Amelie has been into dramatic play of late, in which everyone assumes an new identity. Recently, the most popular has been Mary and Elizabeth. That would be Amelie as Mary, the mother of our Lord and me as Elizabeth, her cousin. Playing usually goes something like this:
Mary/Amelie: "Hello Elizabeth."
Elizabeth/me: "Hello Mary."
Mary/Amelie: "Where's Zechariah?"
Elizabeth/me: "He's at work. Where's Joseph?"
Mary/Amelie: "He's at work too. At work sometimes he works out and he finds bagels." (sounds strangely like what Amelie knows of Daddy's work activities)
Elizabeth/me: "I see..."
Mary/Amelie: "Where's Baby John?"
Elizabeth/me: I answer with whatever Linus is doing.

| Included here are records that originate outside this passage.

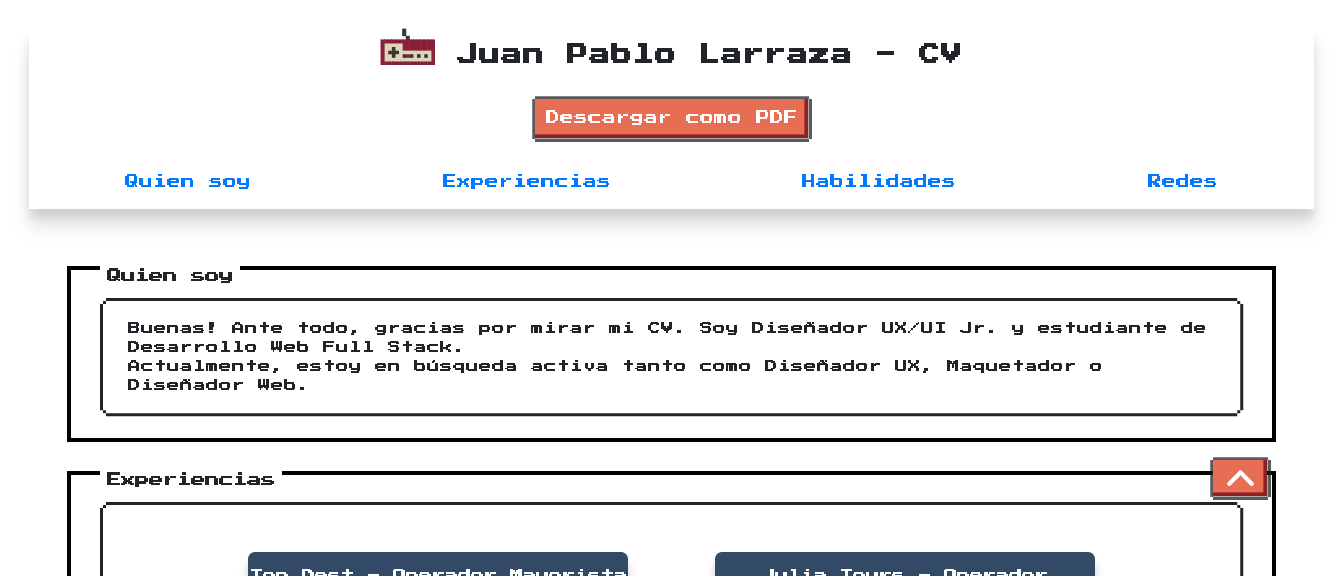
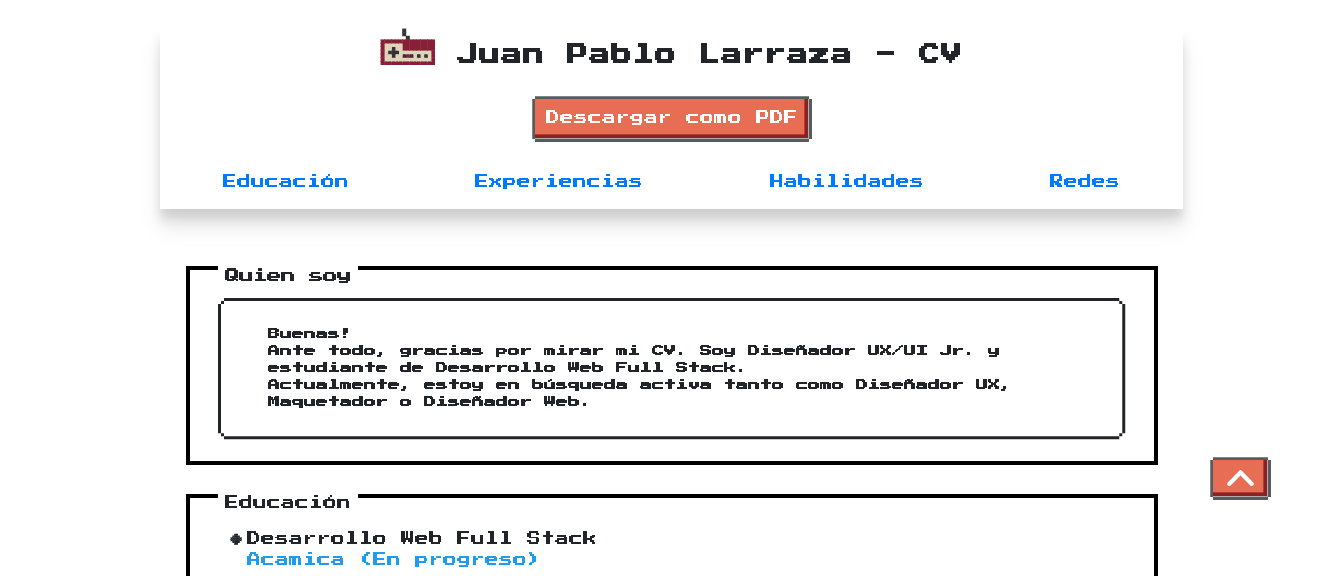
Agregue Logros y mejore mobile

diff --git a/index.html b/index.html
@@ -111,23 +111,28 @@
         <div class="primeraParte">
             <h2>Proyectos</h2>
             <p>Algunos de mis trabajos en web</p>
-            <i class="nes-icon is-medium star"></i>
-            <i class="nes-icon is-medium star"></i>
-            <i class="nes-icon is-medium star"></i>
-            <i class="nes-icon is-medium star"></i>
-            <i class="nes-icon is-medium star"></i>
+            <i class="nes-icon is-medium star" id="medium"></i>
+            <i class="nes-icon is-medium star" id="medium"></i>
+            <i class="nes-icon is-medium star" id="medium"></i>
+            <i class="nes-icon is-medium star" id="medium"></i>
+            <i class="nes-icon is-medium star" id="medium"></i>
+            <i class="nes-icon is-small star" id="small"></i>
+            <i class="nes-icon is-small star" id="small"></i>
+            <i class="nes-icon is-small star" id="small"></i>
+            <i class="nes-icon is-small star" id="small"></i>
+            <i class="nes-icon is-small star" id="small"></i>
         </div>
         <section class="nes-container is-dark member-card is-centered" id="proyecto-container">
             <div class="card-project">
                 <h3>{ Viajando Siempre }</h3>
-                <p>Sitio web sobre turismo e información de viajes luego de la COVID-19</p>
+                <p>Sitio web sobre turismo, utilice HTML - CSS (responsive) </p>
                 <img src="./img/Viajando_Siempre.png" target="_blank" alt="imagen web">
                 <a class="nes-btn is-primary" href="https://viajandosiempre.netlify.app" target="_blank">Ir al Sitio</a>
             </div>
 
             <div class="card-project">
                 <h3>{ Verycheck }</h3>
-                <p>Landing page, Verycheck es un verificador de informacion.</p>
+                <p>Landing page, utilice HTML - CSS - JS, obtengo los mails de los usuarios (responsive)</p>
                 <img src="./img/Verycheck-landing.png" target="_blank" alt="imagen podcast">
                 <a class="nes-btn is-primary" href="verycheck.netlify.app" target="_blank">Ir al Sitio</a>
 
@@ -153,10 +158,23 @@
         </section>
     </section>
 
+    <section class="Logros">
+        <h2>Bonus Track!</h2>
+        <div class="nes-container with-title is-centered logros">
+            <span class="title" id="titulo-bonus">Logros</span>
+            <i class="nes-icon trophy is-large"></i>
+            <h3>Colabore en el proyecto: <span style="color: #96d293; font-weight: 700;">Teloregalo</span>, tanto en UX
+                como en la
+                maquetacion del sitio</h3>
+            <a class="nes-btn is-warning" style="color: #000000;" href="http://teloregalo.com.ar/" target="_blank">Ir al
+                Sitio</a>
+        </div>
+    </section>
+
     <section class="nes-container is-dark" id="Habilidades">
         <section class="message-list">
             <section class="message -left" id="mensaje-izq">
-                <i class="nes-bcrikko"></i>
+                <i class="nes-bcrikko is-small"></i>
                 <!-- Balloon -->
                 <div class="nes-balloon from-left is-dark">
                     <p id="presentacion">Hola Juan Pablo! <br> ¿Puedes contarnos tus habilidades? </p>

diff --git a/styles.css b/styles.css
@@ -112,11 +112,23 @@ a{
 .Educacion{
     max-width: 90%;
     margin: auto;
-    max-height: 60vh;
+    max-height: 80vh;
 }
+
+1128372102
+
+1150416618
 
 #lista-educacion ul{
     margin-left: 2rem;
+}
+
+#lista-educacion li{
+    font-size: 1.4rem;
+}
+
+#lista-educacion span{
+    font-size: 1.3rem;
 }
 
 /* Seccion Experiencia*/ 
@@ -182,9 +194,17 @@ a{
     margin-bottom: 4rem;
 }
 
+#small{
+    display: none;
+}
+
 .primeraParte{
     text-align: center;
     margin-bottom: 2rem;
+}
+
+.primeraParte h2{
+    font-size: 1.8rem;
 }
 
 #proyecto-container{
@@ -212,11 +232,49 @@ a{
     text-align: center;
 }
 
+/* Seccion Logros */
+
+.Logros{
+    margin-bottom: 4rem;
+    max-height: 60vh;
+    max-width: 90%;
+    margin: auto;
+}
+ h2{
+    text-align: center;
+    padding: 2rem;
+}
+
+#titulo-bonus{
+    font-size: 1.5rem;
+}
+
+#bonus-container{
+    max-width: 90%;
+    margin: auto;
+    padding: 2rem;
+}
+
+.Logros h3{
+    font-size: 1rem
+}
+
+.Logros span{
+    font-weight: 700;
+}
+
+.Logros a{
+    color: rgb(83, 7, 83);
+    color: white;
+}
+
+
 /* Seccion Habilidades*/
 
 #Habilidades{
     width: 90%;
     margin: auto;
+    margin-top: 4rem;
 }
 
 #mensaje-izq{
@@ -391,6 +449,8 @@ footer{
     top: -0.7rem;
 }
 
+/* Mobile */
+
 
 @media screen and (max-width: 932px){
     html{
@@ -437,6 +497,50 @@ footer{
     #texto{
         font-size: 0.9rem;
         line-height: 2.2;
+    }
+
+    #Educacion span{
+        font-size: 1rem;
+    }
+
+    #lista-educacion ul{
+        margin-left: 3rem;
+    }
+
+    .primeraParte h2{
+        font-size: 2.5rem;
+    }
+
+    .primeraParte p{
+        font-size: 1.2rem;
+    }
+
+    #medium{
+        display: none;
+    }
+
+    #small{
+        display: inline-block;
+    }
+
+    .card-project h3{
+        font-size: 2rem;
+    }
+
+    .card-project p{
+        font-size: 1.25rem;
+    }
+
+    .card-project a{
+        padding: 1rem 2rem;
+    }
+
+    .Logros h2{
+        font-size: 2rem;
+    }
+
+    .Logros h3{
+        padding: 1.5rem;
     }
 
     .habilidades-detalladas h3{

However, sometimes Linus is Baby Jesus. He plays a dual role. Although, is it complete heresy to call my own son "Baby Jesus?"
Mary/Amelie: "Violet, you're our friend Sarah." (That would be a random Jewish-sounding name I came up with to include Violet, since I couldn't think of another contemporary female of Mary and Elizabeth, except maybe Mary Magdelene, and I wasn't going there.)
Sarah/Violet: "I Sarah"
Mary/Amelie: "We're going to Pennsylvania to visit my friend Ducky (what we call Duncan's mom). Joseph is getting ready for the trip but he's very sick with a stomach ache because he ate a bone of meat."
Elizabeth/Me: "Oh, my! Not a bone of meat!"
Mary/Amelie: "Yeah, he had to go to the hospital."
Elizabeth/Me: "Violet if you're done with the book, please go and put it away. Don't just drop it on the-
Mary/Amelie: "Her name is Sarah!"
Sarah/Violet: "I Sarah"
Elizabeth/Me: "Sarah, put the book away. I need to go and change Linus' diaper."
Mary/Amelie: "Don't you mean Baby John?"
As you can see, much of our play includes reminders of who everyone is. We've also played this using cousins. I'm Aunt Darcy, Amelie is Jack (her boy, yet long-haired cousin), and Duncan is Derek, another cousin. Another variation is using my oldest sister's family-- Duncan is Uncle Dan, I'm Aunt Karen, Amelie is "little girl" Erin, Violet is Megan, and Linus is Baby Patrick. (These cousins are 20, 18, and 14, mind you.)
It's great fun to watch Amelie's imagination develop as she tries out being different characters. The looks on her face as she talks about matters like the "bone of meat" are hilarious, beyond anything I could express in words.
She continues her trend of social play--wanting to always do things with us, not on her own. When I grow weary of this, I need to remember that there may come a day when she wants very little to do with me. I need also to remember the wisdom that Duncan's boss, Lee, shared with him while I was pregnant with Amelie: They just want to be with you.
I can't tell you how many times I've gone back to that, contemplating how true it is. She just wants to be with me.